Two candidates were nominated for the ME open elected seats. Alex Terrazas is a psychologist and neuroscientist. He was involved with Java as a phone programmer, wrote a book on Java media programming, and is eager to work on “the evil JSPA.” He originally became involved in the Executive Committee out of intellectual curiosity about the process. He got 100% of the vote last time, running unopposed. Werner Keil is currently serving on the SE/EE EC and was Spec Lead for JSR 275. He develops enterprise systems using Java, JEE, Oracle or IBM, does Web design and development using Adobe, Ajax/JavaScript or dynamic languages like Ruby, PHP. He has the distinction of being the only individual member to host an EC meeting, the legendary “Boston Bar Meeting.”

By Wednesday morning, the candidate roster had expanded to include Twitter, represented by Attila Szegedi for the ME elected seat. Joining him on the Community Hub outdoor stage of the Mason Street Café, were Central Ohio Java Users Group, represented by Dan Sline for the elected SE/EE seat , and SAP, represented by Steve Winkler for the SE/EE ratified seat.

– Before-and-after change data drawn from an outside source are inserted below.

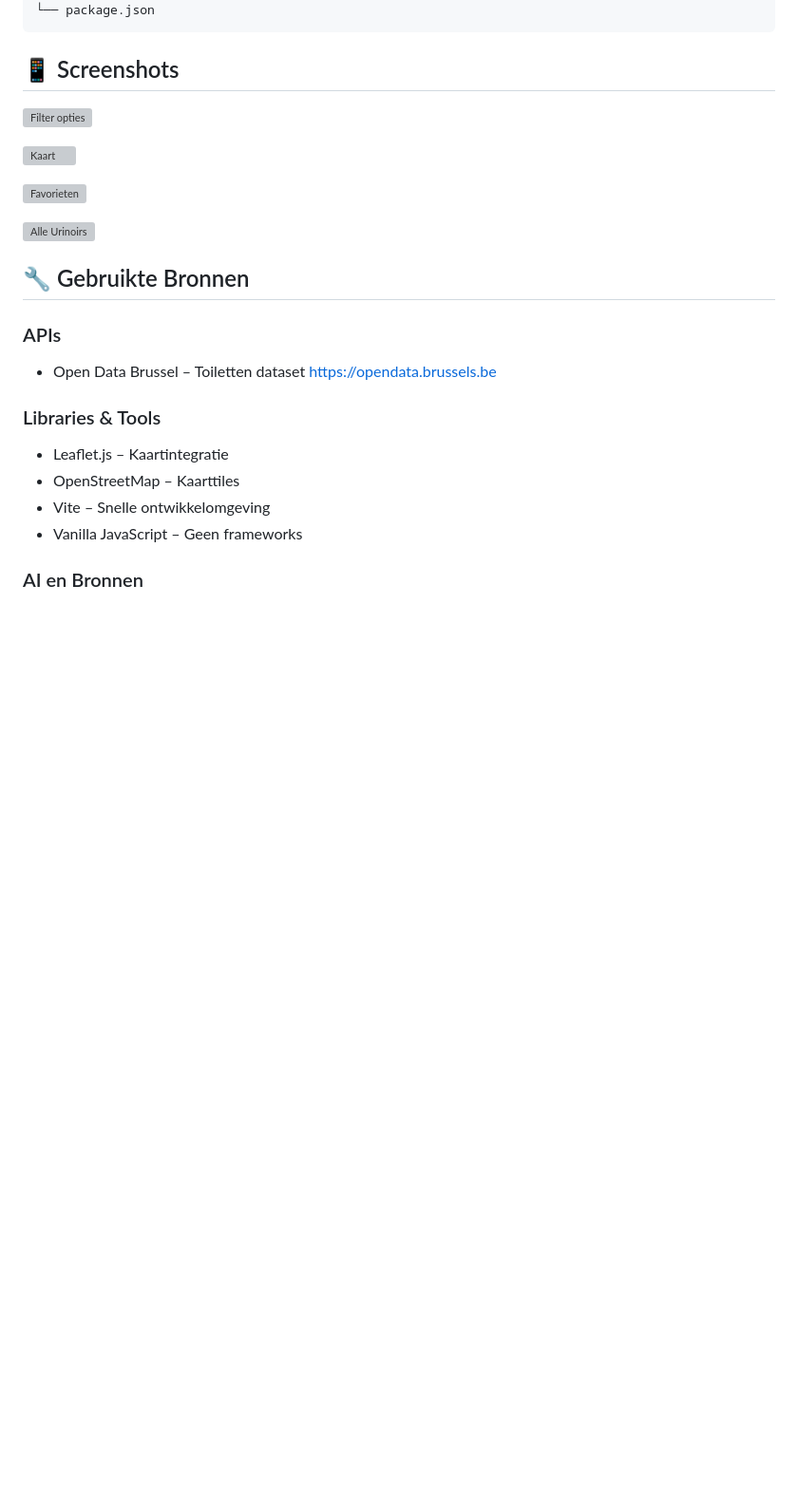
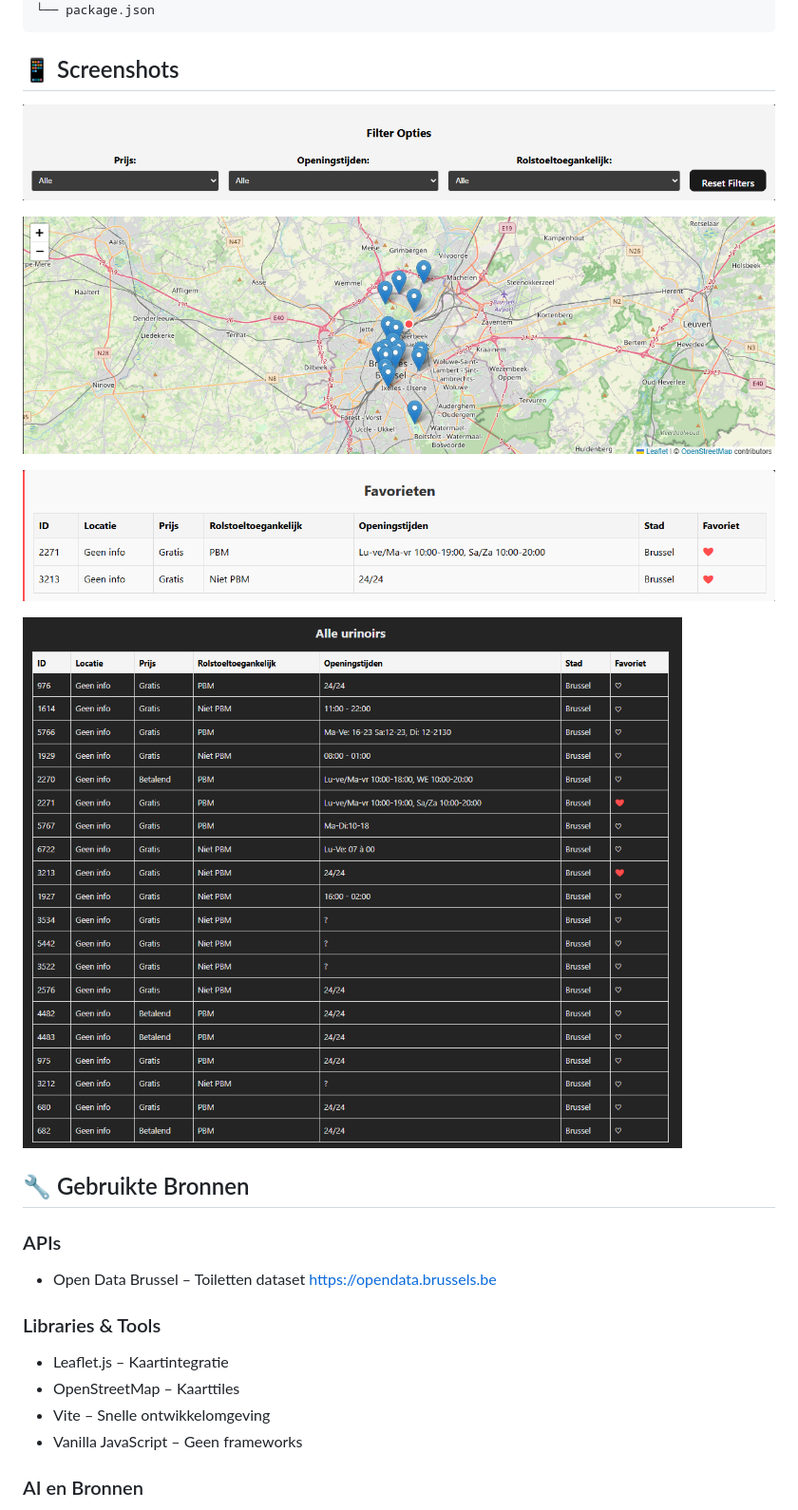
Before and after one commit to Dries-Michiels/Project-Web-Advanced, a Markdown page: README.md, the part around the change. Shown at 95% size. Drawn GitHub-style; blank space fills up the shorter version; grey boxes are pictures that could not be loaded.

Commit message:
Readme screenshots
Readme screenshots fix

```diff
--- a/README.md
+++ b/README.md
@@ -188,13 +188,13 @@ npm run preview
 
 ## 📱 Screenshots
 
-![Filter opties](./screenshots/filter.png)
+![Filter opties](./my-project/screenshots/filter.png)
 
-![Kaart](./screenshots/kaart.png)
+![Kaart](./my-project/screenshots/kaart.png)
 
-![Favorieten](./screenshots/favorieten.png)
+![Favorieten](./my-project/screenshots/favorieten.png)
 
-![Alle Urinoirs](./screenshots/alleurinoirs.png)
+![Alle Urinoirs](./my-project/screenshots/alleurinoirs.png)
 
 
 ## 🔧 Gebruikte Bronnen
```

Attila is the JVM performance expert at Twitter, there for 15 months, making him a veteran. He referred to the previous day’s keynote address, which announced Twitter’s decision to join the JCP program and Open JDK and to run for an EC seat. Twitter is currently transitioning to be JVM based. “We think of JVM as a platform, and we’re concerned with scalability and interoperability. We need to ensure that we have features we need since we are betting the house on JVM,” Atilla said. “We discovered solutions that we think would be helpful to standardize. I look forward to participating and cooperating and learning from existing and old members. I’m hoping this is a great opportunity to ramp up our expertise in this.”

Dan intends to use his seat as a community-based position, not just to promote Ohio JUG’s perspective. He wants to help the language develop in the way it should go and encourage more people to join JCP program.

Steve repeated what he had said about SAP at the BOF session, and added, “We’re on the EC already and hope to continue going forward.”

The PMO is always looking for ways to increase participation in the voting process. Votenet, the organization that runs the voting mechanism, says the JCP program already has one of the best voter turnout records, with an average of 25 percent of the community voting. However, the PMO wants to raise that bar higher by helping members become better informed about the candidates. Read more about these candidates and newer candidates here: http://jcp.org/aboutJava/communityprocess/elections/2011-nominees.html

The PMO has planned additional conference calls to help the community with that. The first call is scheduled for Thursday, October 20 at 8:30 am PT. More details about those events will be posted on the JCP blog, Facebook page, and Twitter feed. Nominations for the elected seats close on October 13, and the ballot is open for voting 18-31 October.